TCC 2016: Theory of Cryptography pp 183-203

# Pseudoentropy: Lower-Bounds for Chain Rules and Transformations

Conference paper

DOI: 10.1007/978-3-662-53641-4_8

Volume 9985 of the book series Lecture Notes in Computer Science (LNCS)
Cite this paper as:
Pietrzak K., Skórski M. (2016) Pseudoentropy: Lower-Bounds for Chain Rules and Transformations. In: Hirt M., Smith A. (eds) Theory of Cryptography. TCC 2016. Lecture Notes in Computer Science, vol 9985. Springer, Berlin, Heidelberg

## Abstract

Computational notions of entropy have recently found many applications, including leakage-resilient cryptography, deterministic encryption or memory delegation. The two main types of results which make computational notions so useful are (1) Chain rules, which quantify by how much the computational entropy of a variable decreases if conditioned on some other variable (2) Transformations, which quantify to which extend one type of entropy implies another.
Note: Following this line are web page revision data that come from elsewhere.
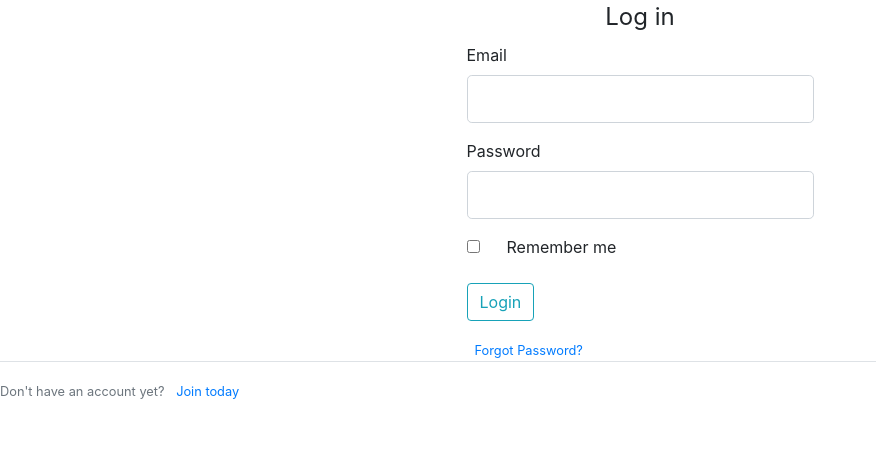
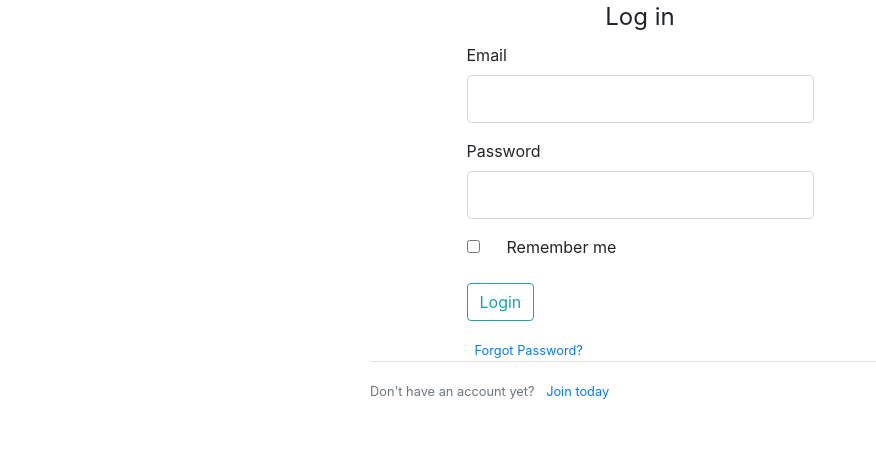
Before and after one commit to markre94/Interactive-Kanban-board, a Flask app: page /login in a window 1280 px wide. Shown: the part 105-567 px from the top of the page, without its empty margins (0-876 px from the left). Run offline with Flask 2, Linux system fonts and the light colour scheme; some libraries are stand-ins or nearby versions.

Commit message:
Minor frontend changes login page - still much to imporve, see docs

```diff
--- a/flask_app/templates/login.html
+++ b/flask_app/templates/login.html
@@ -4,12 +4,15 @@
 
 {% endblock %}
 
-
-
 {% block body %}
     <br>
     <br>
-    <div class="d-flex justify-content-center align-items-center container ">
+    <div class="container">
+          <div class="row">
+            <div class="col"></div>
+
+            <div class="col-6">
+              <div class="d-flex justify-content-center align-items-center container">
                 <div class="content-section">
                     <form method="POST" action="">
                         {{form.hidden_tag()}}
@@ -61,14 +64,18 @@
                     </form>
                 </div>
                     </div>
+
                         <div class="border-top pt-3">
                             <small class="text-muted">
                                 Don't have an account yet? <a class="ml-2" href="{{ url_for('register') }}">Join
                                 today</a>
                             </small>
                         </div>
+                    </div>
+            <div class="col"></div>
+          </div>
 
-
+    </div>
 
 
 {% endblock %}
--- a/flask_app/views.py
+++ b/flask_app/views.py
@@ -117,6 +117,10 @@ def logout():
     logout_user()
     return redirect(url_for('home'))
 
+@app.route('/log')
+def log():
+    return render_template('log.html')
+
 
 @app.route('/account')
 @login_required
```
Also changed, not shown: flask_app/templates/log.html (added, +22 -0 lines). Lines whose indentation alone changed are shown as unchanged.
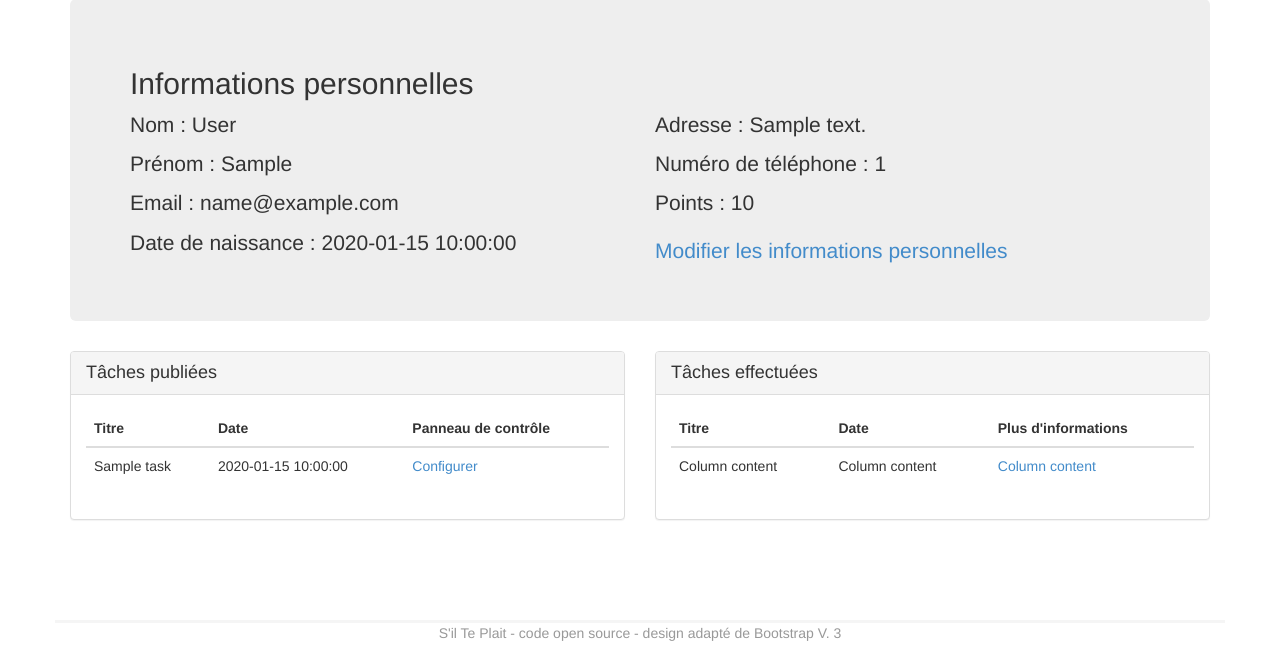
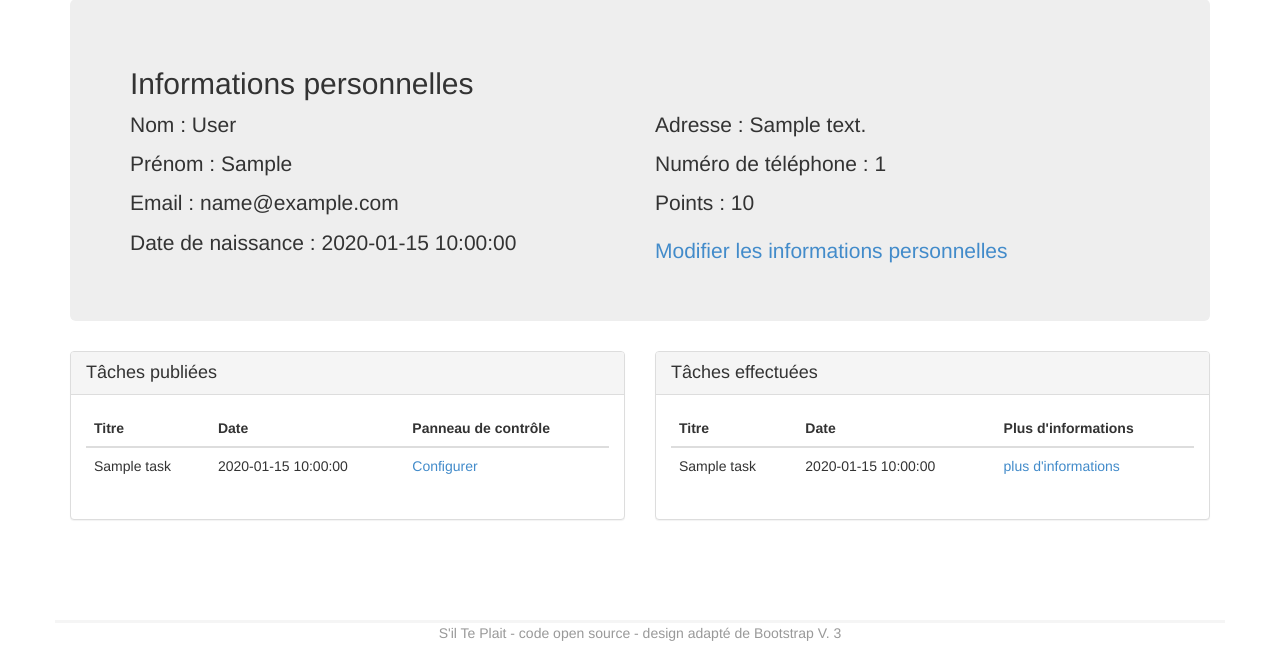
Before and after one commit to quentinl-c/projet_progweb, a Python web app: template stp/templates/profil.html in a window 1280 px wide. Shown: the part 191-851 px from the top of the page. Run offline with Jinja, Linux system fonts and the light colour scheme; the template is opened without the code that fills it: most values are stand-ins (such as "Sample title", 1, 10 or a date in 2020); some libraries are stand-ins or nearby versions.

Commit message:
Add accepted Tasks in TaskPanel

```diff
--- a/stp/controller/profil.py
+++ b/stp/controller/profil.py
@@ -32,6 +32,10 @@ class Profil(Handler):
 
 		params["taskOffer"] = TaskOffer.findByCreator(user.login)
 
-		params["task"] = Task.findByproviderLogin(user.login)
+		l=[]
+		for t in Task.findByproviderLogin(user.login):
+			idf=t.taskOfferId
+			l.append(TaskOffer.get_by_id(int(idf)))
+		params["task"] = l
 
 		self.render("profil.html", auth = True, **params)
--- a/stp/controller/taskPanel.py
+++ b/stp/controller/taskPanel.py
@@ -26,7 +26,8 @@ class TaskPanel(Handler):
 			title = task.title,
 			creator = task.creatorLogin,
 			content = task.content,
-			date = task.date
+			date = task.date,
+			address = task.address
 			)
 		if is_valid_and_secure(self, "userId"):
 			userId = read_secure(self, "userId")
--- a/stp/model/Task.py
+++ b/stp/model/Task.py
@@ -23,9 +23,9 @@ class Task(db.Model):
 	def findByproviderLogin(cls, providerLogin):
 		tasks = db.GqlQuery("SELECT * FROM Task WHERE providerLogin = \'%s\'" % providerLogin).run()
 		l = []
-		TasKJoined = namedtuple('task', ['title','done', 'accepted'])
+		TasKJoined = namedtuple('task', ['taskOfferId','title','done', 'accepted'])
 		for task in tasks:
 			taskOffer = TaskOffer.get_by_id(int(task.taskOfferId))
-			t = TasKJoined(taskOffer.title, task.done, task.accepted)
+			t = TasKJoined(task.taskOfferId, taskOffer.title, task.done, task.accepted)
 			l.append(t)
 		return l
--- a/stp/templates/profil.html
+++ b/stp/templates/profil.html
@@ -71,11 +71,13 @@
 						</tr>
 					</thead>
 					<tbody>
+						{% for t in task %}
 						<tr>
-							<td>Column content</td>
-							<td>Column content</td>
-							<td><a href="">Column content</a></td>
+							<td>{{t.title}}</td>
+							<td>{{t.date}}</td>
+							<td><a href="/task/{{t.key().id()}}">plus d'informations</a></td>
 						</tr>
+						{% endfor %}
 					</tbody>
 				</table>
 				{% else %}
```
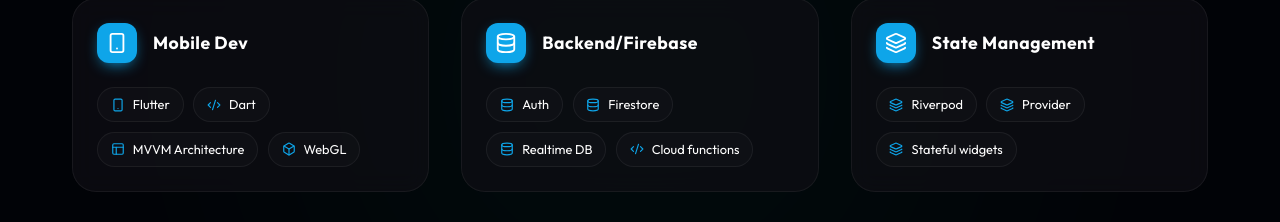
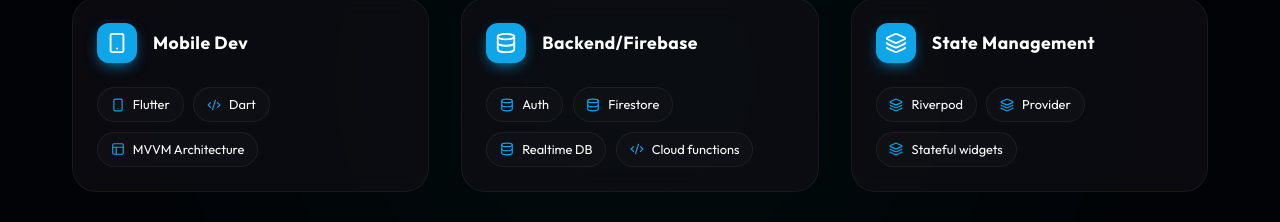
Before and after one commit to safvenn/portfolio, a React (Vite) app: page / in a window 1280 px wide. Shown: the part 2030-2252 px from the top of the page. Built offline with nearby package versions, Linux system fonts and the light colour scheme; no server answers.

Commit message:
Remove WebGL from skills section

```diff
--- a/src/App.jsx
+++ b/src/App.jsx
@@ -307,8 +307,7 @@
       items: [
         { name: 'Flutter', icon: <Smartphone size={14} /> },
         { name: 'Dart', icon: <Code2 size={14} /> },
-        { name: 'MVVM Architecture', icon: <Layout size={14} /> },
-        { name: 'WebGL', icon: <Box size={14} /> }
+        { name: 'MVVM Architecture', icon: <Layout size={14} /> }
       ]
     },
     {
```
Such chain rules and transformations typically lose a significant amount in quality of the entropy, and are the reason why applying these results one gets rather weak quantitative security bounds. In this paper we for the first time prove lower bounds in this context, showing that existing results for transformations are, unfortunately, basically optimal for non-adaptive black-box reductions (and it’s hard to imagine how non black-box reductions or adaptivity could be useful here.)

A variable X has k bits of HILL entropy of quality $$(\epsilon ,s)$$ if there exists a variable Y with k bits min-entropy which cannot be distinguished from X with advantage $$\epsilon$$ by distinguishing circuits of size s. A weaker notion is Metric entropy, where we switch quantifiers, and only require that for every distinguisher of size s, such a Y exists.

We first describe our result concerning transformations. By definition, HILL implies Metric without any loss in quality. Metric entropy often comes up in applications, but must be transformed to HILL for meaningful security guarantees. The best known result states that if a variable X has k bits of Metric entropy of quality $$(\epsilon ,s)$$, then it has k bits of HILL with quality $$(2\epsilon ,s\cdot \epsilon ^2)$$. We show that this loss of a factor $${\varOmega }(\epsilon ^{-2})$$ in circuit size is necessary. In fact, we show the stronger result that this loss is already necessary when transforming so called deterministic real valued Metric entropy to randomised boolean Metric (both these variants of Metric entropy are implied by HILL without loss in quality).

The chain rule for HILL entropy states that if X has k bits of HILL entropy of quality $$(\epsilon ,s)$$, then for any variable Z of length m, X conditioned on Z has $$k-m$$ bits of HILL entropy with quality $$(\epsilon ,s\cdot \epsilon ^2/ 2^{m})$$. We show that a loss of $${\varOmega }(2^m/\epsilon )$$ in circuit size necessary here. Note that this still leaves a gap of $$\epsilon$$ between the known bound and our lower bound.